Look no farther than the demise of film cameras from 1995 to 2007—and the subsequent crash of the digital cameras that briefly replaced them—as evidence that the clean energy “crossover” will be the investment story of the year in 2021, Australian business writer Ryan Dinse advises in a post published late last month.
Writing for online market-watcher Money Morning, Dinse points to what he says is a “very famous chart in investing circles”, representing “the classic example of what happens when an industry is about to turn on its head.” It shows about 20 million film cameras and 800 million rolls of film selling in 1999, before digital took off and the legacy film market crashed. The crossover point came in 2003 for cameras and 2004 for film, and the now-obsolete technology hit close to zero by 2011.
Like this story? Subscribe to The Energy Mix and never miss an edition of our free e-digest.
Along the way, iconic camera-maker Kodak saw its share value peak around 1996 or 1997. The company filed for bankruptcy in January 2012.
But in 2007, Apple Inc. released the first edition of its iPhone, and the technology quickly eclipsed stand-alone cameras of any kind. “While digital cameras were the obvious play for investors who had spotted the immense changes coming to the camera market, the actual winner was something completely different,” Dinse writes. “The age of the smart phone was the real investment opportunity at the end of this, not the chunky SLR digital cameras that first disrupted the space.”

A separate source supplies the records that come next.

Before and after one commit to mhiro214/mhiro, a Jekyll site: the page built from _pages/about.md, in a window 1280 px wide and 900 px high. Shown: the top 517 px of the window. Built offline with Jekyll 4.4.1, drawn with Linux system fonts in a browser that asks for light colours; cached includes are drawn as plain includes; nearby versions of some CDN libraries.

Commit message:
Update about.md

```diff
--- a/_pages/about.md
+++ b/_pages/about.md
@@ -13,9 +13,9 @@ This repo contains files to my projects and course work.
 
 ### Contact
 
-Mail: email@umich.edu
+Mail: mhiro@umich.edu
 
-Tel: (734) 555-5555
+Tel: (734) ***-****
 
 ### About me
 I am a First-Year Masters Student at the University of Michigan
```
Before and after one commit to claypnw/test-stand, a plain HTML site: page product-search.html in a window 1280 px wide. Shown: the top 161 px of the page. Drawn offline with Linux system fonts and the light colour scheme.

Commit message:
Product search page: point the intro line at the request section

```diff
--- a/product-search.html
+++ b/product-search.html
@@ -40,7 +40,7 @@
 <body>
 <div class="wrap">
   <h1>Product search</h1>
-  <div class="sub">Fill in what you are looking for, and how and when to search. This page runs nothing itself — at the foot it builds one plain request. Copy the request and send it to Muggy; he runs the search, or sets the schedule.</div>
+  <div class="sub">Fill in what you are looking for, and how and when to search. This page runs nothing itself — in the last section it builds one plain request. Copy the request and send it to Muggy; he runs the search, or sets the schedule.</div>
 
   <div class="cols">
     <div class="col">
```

Dinse casts the virtually overnight transition in photography—others have made the same point about software and sensors—as an example of what’s ahead in the shift from fossil fuels to renewable energy. And he’s not the only one. He points to a Wood Mackenzie cost chart that shows the cost of solar and onshore wind in China undercutting coal-fired generation in 2026—and the latest price shifts are moving faster still.
“In 85% of the world, renewable energy is now the cheapest source of new bulk electricity, and that percentage is only rising,” the 2020 Production Gap Report noted last week.